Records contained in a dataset
────────────────
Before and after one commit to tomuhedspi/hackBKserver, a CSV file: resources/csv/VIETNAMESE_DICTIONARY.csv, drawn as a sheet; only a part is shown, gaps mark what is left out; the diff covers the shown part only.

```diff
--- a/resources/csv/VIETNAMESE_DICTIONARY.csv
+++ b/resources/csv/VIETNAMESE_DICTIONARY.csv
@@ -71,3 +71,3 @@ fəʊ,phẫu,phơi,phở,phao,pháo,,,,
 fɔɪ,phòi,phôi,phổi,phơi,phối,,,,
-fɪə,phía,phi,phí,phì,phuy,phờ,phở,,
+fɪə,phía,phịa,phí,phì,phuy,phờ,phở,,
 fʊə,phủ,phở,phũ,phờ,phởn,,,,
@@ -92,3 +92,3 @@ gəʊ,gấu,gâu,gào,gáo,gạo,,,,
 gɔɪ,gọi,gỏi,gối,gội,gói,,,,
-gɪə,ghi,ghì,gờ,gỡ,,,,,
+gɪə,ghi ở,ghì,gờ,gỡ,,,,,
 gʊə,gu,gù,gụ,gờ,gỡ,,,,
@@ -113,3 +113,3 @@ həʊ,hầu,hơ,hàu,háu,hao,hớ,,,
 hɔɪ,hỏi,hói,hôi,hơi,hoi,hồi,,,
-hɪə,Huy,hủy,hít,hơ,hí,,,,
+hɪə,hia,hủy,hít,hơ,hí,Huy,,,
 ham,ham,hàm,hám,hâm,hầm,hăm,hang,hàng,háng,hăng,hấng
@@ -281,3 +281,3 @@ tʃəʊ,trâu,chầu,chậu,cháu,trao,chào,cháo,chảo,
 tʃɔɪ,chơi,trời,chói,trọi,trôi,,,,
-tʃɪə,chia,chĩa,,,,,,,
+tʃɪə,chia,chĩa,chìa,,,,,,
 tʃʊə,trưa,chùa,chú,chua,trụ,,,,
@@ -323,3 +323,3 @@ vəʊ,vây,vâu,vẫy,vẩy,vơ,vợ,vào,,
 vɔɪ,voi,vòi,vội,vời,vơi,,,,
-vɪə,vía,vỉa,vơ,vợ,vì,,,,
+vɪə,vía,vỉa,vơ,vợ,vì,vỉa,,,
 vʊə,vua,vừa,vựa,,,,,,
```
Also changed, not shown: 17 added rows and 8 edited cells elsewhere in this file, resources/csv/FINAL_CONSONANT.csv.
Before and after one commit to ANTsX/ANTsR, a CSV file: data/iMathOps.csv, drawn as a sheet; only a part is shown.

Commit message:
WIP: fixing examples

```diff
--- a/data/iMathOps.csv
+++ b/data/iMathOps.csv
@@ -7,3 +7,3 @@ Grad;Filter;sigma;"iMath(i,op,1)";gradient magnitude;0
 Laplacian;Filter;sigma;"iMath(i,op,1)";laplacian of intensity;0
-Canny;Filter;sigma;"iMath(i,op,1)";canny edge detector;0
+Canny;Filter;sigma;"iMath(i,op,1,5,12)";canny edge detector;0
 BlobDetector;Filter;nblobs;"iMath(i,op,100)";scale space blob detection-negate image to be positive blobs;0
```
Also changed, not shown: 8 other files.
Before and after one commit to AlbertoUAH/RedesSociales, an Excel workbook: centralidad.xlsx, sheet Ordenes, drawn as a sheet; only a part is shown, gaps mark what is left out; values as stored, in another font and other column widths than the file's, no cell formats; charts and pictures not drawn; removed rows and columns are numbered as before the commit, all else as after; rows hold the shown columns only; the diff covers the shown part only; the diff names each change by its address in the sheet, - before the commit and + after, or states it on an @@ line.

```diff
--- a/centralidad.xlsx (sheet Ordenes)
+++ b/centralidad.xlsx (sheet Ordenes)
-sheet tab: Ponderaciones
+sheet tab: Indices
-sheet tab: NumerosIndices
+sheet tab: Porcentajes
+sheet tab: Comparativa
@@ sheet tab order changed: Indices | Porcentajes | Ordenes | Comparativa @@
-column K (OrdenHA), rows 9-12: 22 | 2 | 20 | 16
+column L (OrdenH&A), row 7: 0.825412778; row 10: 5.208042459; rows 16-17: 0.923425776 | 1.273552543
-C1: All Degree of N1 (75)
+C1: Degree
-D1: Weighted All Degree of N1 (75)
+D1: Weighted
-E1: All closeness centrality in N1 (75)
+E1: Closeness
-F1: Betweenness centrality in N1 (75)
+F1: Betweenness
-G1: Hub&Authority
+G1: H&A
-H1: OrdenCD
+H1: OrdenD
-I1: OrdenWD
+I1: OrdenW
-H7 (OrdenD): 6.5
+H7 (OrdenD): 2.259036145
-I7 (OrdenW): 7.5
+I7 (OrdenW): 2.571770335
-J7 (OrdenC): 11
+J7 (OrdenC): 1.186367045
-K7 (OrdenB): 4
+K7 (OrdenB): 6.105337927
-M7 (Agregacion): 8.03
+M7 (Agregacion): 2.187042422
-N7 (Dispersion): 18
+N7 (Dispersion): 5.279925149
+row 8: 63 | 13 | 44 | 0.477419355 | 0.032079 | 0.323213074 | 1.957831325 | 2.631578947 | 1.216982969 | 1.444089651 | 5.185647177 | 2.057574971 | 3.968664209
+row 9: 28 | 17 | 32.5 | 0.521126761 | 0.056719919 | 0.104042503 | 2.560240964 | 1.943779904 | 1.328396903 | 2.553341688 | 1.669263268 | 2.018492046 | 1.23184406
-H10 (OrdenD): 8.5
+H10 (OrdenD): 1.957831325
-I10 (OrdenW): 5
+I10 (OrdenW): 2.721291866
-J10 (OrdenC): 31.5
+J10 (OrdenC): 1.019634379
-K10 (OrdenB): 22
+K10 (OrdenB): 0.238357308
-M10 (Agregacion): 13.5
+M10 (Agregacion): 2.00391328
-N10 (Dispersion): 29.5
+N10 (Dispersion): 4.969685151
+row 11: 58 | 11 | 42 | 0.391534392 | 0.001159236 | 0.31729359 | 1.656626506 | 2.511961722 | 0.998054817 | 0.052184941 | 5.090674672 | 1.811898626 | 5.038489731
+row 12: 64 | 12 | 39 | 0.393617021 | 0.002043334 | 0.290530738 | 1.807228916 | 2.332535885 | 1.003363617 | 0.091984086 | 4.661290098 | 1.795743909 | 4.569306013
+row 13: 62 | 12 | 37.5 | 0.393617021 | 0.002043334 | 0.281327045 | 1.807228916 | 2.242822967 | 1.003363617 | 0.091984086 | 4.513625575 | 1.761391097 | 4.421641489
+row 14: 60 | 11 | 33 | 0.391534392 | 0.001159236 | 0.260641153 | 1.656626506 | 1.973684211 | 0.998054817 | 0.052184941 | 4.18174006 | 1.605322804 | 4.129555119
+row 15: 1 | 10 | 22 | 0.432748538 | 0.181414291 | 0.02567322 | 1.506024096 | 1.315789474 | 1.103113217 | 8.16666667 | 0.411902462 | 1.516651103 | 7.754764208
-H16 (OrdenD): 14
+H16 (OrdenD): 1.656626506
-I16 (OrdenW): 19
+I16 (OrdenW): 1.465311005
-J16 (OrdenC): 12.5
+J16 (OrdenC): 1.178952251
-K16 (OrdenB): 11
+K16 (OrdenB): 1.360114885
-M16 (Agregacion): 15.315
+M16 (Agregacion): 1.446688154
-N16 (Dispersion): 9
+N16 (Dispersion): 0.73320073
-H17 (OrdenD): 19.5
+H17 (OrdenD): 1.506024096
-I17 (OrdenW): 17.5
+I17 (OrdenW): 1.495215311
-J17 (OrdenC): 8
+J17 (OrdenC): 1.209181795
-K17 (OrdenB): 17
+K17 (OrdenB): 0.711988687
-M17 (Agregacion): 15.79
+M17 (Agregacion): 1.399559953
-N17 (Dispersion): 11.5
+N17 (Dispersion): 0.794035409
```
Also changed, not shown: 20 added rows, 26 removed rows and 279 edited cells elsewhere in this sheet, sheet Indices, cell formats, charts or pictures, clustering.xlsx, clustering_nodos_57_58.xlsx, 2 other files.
────────────────
* DIRECTIONS FOR THIS TASK *
Throughout the data, tally the lines that hold the string "Agregacion" and report the tally alone.

* FINAL ANSWER *
8